Well, I’ve done all the boring research and it comes down to a bunch of electrical mumbo jumbo that goes on to explain circuits and fuses… blah, blah, blah. What does it mean to me, consumer and chief holiday decorator? It means I’m far too busy to be checking each bulb when I can pitch the entire strand and get a new one for a couple of bucks. (Not saying it’s right, just speaking the truth.)
Aside from the frustration factor, I feel guilty throwing away holiday lights each year. But look Tiny Tim, Christmas is saved and all my wishes are going to come true……..
LEDs can be used indoors and outdoors, same as traditional lights, but they use just a fraction of the energy that conventional bulbs consume. And LEDs use plastic lenses, instead of glass and filaments, and are virtually unbreakable. Meaning they also could prevent one of the season’s inevitable headaches: the search for that one faulty light that blows out the whole strand. Unlike incandescents, if a single LED goes out, it doesn’t affect the others.

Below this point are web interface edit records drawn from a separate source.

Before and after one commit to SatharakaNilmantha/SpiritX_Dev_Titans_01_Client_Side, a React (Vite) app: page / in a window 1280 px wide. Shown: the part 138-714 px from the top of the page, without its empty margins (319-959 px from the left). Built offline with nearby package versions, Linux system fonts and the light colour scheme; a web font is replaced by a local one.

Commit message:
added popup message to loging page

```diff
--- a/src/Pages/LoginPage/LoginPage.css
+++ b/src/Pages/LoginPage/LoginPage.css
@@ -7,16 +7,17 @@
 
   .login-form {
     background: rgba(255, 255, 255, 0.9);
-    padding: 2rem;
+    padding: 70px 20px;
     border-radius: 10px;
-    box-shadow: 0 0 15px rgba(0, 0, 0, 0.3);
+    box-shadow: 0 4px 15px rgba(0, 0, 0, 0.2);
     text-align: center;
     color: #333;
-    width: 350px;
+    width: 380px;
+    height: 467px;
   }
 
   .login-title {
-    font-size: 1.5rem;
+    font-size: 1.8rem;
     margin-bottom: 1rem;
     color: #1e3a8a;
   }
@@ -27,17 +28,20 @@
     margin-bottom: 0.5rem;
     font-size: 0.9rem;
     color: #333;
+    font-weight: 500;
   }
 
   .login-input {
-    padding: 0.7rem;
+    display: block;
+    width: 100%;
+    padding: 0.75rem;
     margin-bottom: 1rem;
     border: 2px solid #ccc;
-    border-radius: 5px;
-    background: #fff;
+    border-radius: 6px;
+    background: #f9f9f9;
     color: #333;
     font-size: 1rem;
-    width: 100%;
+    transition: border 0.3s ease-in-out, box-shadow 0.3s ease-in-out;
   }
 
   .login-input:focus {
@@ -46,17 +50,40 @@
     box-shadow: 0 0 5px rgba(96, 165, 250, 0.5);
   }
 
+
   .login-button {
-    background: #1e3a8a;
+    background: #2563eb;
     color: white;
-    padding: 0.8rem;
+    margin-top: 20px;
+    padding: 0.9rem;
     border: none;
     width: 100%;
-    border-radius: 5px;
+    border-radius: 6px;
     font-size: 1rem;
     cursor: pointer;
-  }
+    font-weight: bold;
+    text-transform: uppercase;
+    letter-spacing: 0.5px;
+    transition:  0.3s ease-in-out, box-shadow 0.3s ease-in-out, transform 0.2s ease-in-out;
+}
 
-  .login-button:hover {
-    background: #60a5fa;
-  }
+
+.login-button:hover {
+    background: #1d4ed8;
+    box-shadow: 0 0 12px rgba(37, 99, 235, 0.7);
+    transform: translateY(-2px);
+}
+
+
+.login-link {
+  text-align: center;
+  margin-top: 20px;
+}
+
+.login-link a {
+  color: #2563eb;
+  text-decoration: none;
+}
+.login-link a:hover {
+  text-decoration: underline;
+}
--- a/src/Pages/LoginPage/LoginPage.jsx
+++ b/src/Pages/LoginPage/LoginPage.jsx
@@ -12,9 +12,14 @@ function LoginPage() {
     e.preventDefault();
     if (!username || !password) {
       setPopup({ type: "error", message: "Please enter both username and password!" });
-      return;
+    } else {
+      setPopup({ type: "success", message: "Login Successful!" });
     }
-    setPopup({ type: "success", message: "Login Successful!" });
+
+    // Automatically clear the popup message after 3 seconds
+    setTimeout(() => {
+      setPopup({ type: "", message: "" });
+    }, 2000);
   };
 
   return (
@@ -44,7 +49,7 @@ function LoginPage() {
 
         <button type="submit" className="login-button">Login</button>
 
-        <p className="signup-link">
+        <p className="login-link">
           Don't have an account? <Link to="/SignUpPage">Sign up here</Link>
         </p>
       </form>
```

But LEDs are much less likely to burn out: They can last about 200,000 hours while conventional bulbs last 1,000 to 2,000 hours.
*While they do use much less power, LED manufacturers say to only put 3 strings of lights together. If you combine LEDs with regular bulbs, you could blow a fuse.

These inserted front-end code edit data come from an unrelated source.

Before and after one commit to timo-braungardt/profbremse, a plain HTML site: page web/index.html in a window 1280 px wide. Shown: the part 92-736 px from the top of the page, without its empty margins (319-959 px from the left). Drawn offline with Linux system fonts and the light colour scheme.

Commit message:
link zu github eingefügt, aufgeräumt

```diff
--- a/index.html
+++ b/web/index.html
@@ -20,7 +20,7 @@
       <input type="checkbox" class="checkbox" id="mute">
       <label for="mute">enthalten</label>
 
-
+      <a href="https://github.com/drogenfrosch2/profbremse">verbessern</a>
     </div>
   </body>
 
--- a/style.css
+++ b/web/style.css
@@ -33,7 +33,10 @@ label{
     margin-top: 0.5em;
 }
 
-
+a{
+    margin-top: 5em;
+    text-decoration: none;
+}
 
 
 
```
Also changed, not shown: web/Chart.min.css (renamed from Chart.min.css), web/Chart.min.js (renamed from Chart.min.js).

LED vs. traditional – cost and environment
According to Consumer Reports, LEDs are better for the environment, run much cooler therefore reducing fire risk, should last longer, and could save money eventually. But it’s apt to take more than one holiday season for the savings to kick in, and you might not realize any savings if payback takes more than three 90-day seasons. As a rule, you shouldn’t use decorative lights longer than that.
For 50 feet of stringing, 300 hours of light
|Mini-size||C7 size||C9 size|
|Number of bulbs||100||140||50||75||50||75|
- Based on national average of about 11 cents per kilowatt hour.
Buy a few new strands each season – and recycle the old
The up-front cost for LED lights is more, so as each strand of traditional lights burns out (and they will), replace them with a strand of LED lights. No use spending good beer money on holiday lighting when you can take it slow.
Check with Home Depot about their Christmas light recycling program. They’re giving discounts on new LED light strands when you recycle your old holiday lights. You can find more places to recycle your old holiday lights at Earth 911 too.
Now that you’ve eliminated the time spent cursing at your defunct light strands, just think of all the holiday baking and eggnog drinking you can do. Happy holidays!
Submitted by: Karen Ferris